-- Opening Marker --

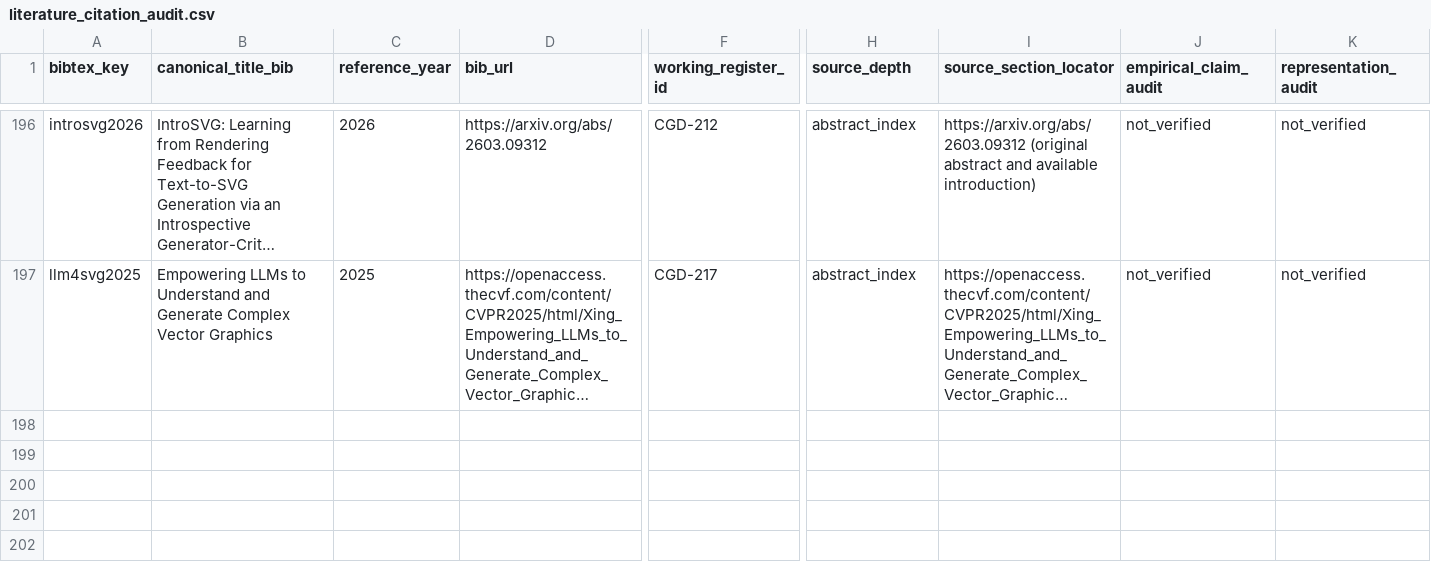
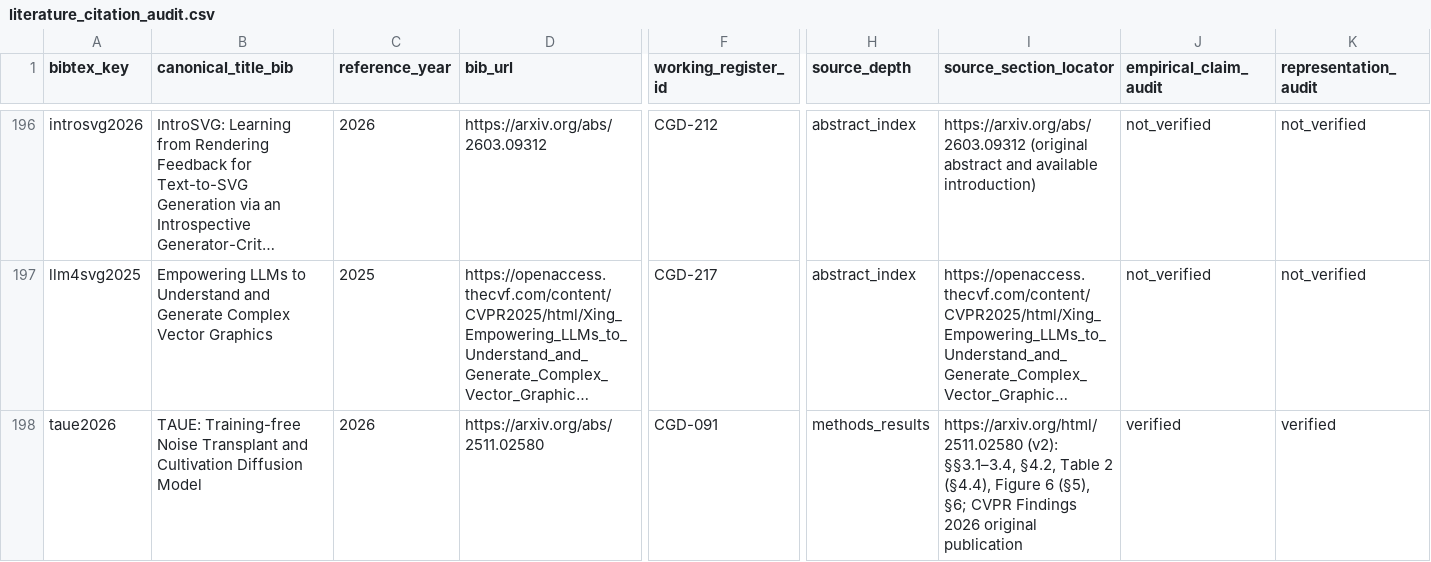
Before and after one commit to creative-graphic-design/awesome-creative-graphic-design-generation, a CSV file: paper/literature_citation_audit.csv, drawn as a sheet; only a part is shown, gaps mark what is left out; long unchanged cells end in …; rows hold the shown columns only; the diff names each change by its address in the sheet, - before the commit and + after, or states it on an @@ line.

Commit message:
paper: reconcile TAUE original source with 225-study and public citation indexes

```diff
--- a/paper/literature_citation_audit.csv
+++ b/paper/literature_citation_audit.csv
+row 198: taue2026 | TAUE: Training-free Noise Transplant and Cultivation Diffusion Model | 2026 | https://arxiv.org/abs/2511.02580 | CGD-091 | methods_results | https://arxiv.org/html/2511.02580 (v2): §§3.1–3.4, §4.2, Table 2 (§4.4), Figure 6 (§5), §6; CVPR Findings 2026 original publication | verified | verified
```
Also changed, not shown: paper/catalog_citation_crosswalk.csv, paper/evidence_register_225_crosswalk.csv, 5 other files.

-- Closing Marker --
-- Opening Marker --

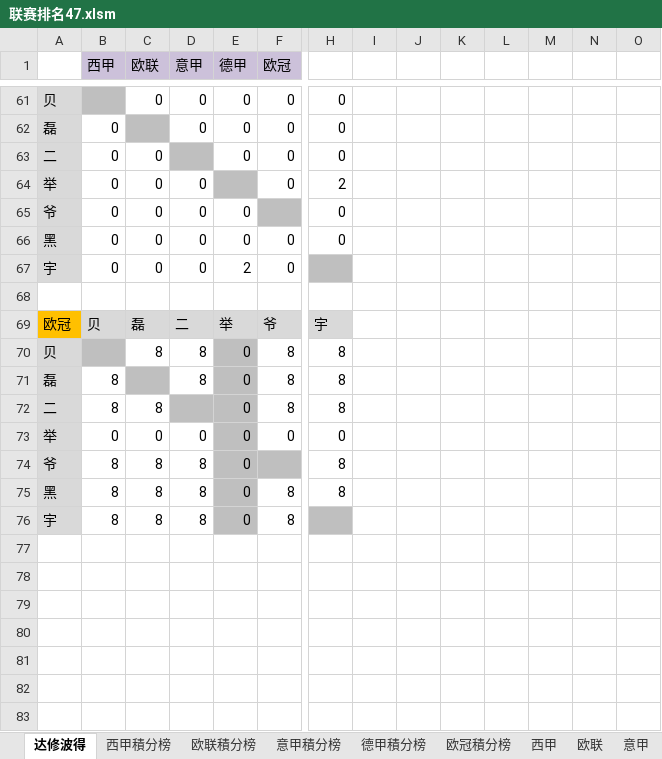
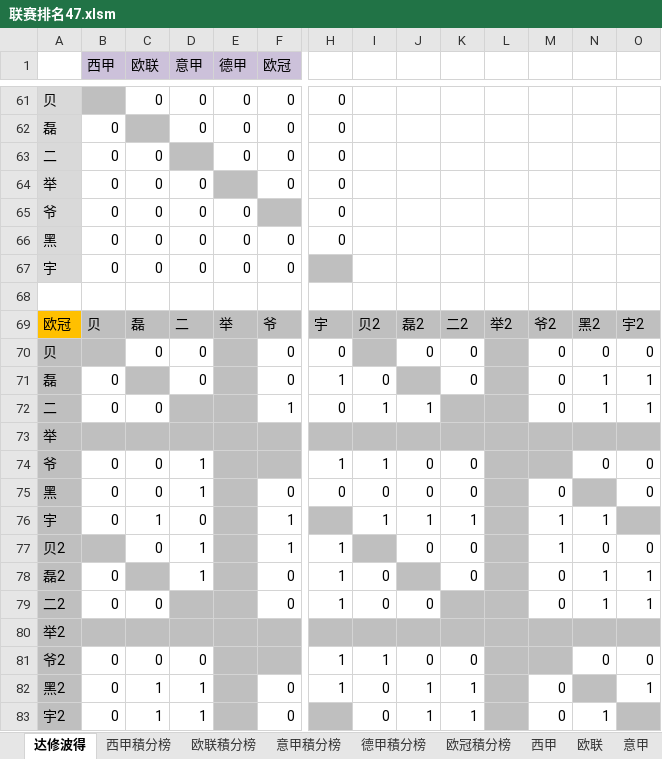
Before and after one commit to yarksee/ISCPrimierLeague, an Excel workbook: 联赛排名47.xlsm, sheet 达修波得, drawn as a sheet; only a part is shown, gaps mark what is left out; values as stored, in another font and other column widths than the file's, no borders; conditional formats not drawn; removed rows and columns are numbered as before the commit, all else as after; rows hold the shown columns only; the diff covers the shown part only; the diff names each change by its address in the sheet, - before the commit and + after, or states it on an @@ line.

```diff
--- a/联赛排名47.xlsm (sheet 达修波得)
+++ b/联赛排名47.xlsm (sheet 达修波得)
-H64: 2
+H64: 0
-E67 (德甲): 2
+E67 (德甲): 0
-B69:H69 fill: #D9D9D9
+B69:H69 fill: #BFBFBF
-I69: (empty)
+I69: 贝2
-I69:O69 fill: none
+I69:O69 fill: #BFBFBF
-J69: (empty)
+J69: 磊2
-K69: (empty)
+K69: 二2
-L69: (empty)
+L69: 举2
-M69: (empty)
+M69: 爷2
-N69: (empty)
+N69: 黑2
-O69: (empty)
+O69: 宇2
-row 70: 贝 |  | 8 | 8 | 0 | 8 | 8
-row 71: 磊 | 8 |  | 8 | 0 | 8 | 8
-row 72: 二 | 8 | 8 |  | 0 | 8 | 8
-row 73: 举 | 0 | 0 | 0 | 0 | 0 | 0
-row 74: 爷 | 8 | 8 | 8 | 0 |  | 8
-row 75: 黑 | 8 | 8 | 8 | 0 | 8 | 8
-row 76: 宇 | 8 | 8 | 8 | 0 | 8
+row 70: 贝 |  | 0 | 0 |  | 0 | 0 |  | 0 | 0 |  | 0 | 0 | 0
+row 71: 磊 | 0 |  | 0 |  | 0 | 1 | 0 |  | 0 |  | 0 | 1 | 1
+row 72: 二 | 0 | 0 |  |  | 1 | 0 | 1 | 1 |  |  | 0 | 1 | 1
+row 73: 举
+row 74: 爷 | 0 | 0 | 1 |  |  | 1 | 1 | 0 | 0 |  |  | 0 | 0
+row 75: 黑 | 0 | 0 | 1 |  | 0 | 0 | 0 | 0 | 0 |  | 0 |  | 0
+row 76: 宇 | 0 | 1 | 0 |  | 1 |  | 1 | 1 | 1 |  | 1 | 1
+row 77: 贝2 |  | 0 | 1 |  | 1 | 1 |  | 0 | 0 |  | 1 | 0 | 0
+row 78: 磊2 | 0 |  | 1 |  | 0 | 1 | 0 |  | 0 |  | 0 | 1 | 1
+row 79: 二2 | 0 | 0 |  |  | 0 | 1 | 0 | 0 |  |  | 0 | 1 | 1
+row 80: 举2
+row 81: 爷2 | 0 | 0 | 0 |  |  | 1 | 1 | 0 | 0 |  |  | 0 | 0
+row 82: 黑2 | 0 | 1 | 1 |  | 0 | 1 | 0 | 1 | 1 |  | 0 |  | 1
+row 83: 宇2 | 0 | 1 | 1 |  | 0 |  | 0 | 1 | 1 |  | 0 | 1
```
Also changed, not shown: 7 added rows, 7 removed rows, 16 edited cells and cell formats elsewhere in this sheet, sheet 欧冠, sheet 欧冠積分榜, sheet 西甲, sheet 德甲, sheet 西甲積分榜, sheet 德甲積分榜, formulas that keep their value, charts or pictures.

-- Closing Marker --

What lines of the material contain "empty"? Show them.

◆ ANSWER TO THE EXERCISE ◆
-I69: (empty)
-J69: (empty)
-K69: (empty)
-L69: (empty)
-M69: (empty)
-N69: (empty)
-O69: (empty)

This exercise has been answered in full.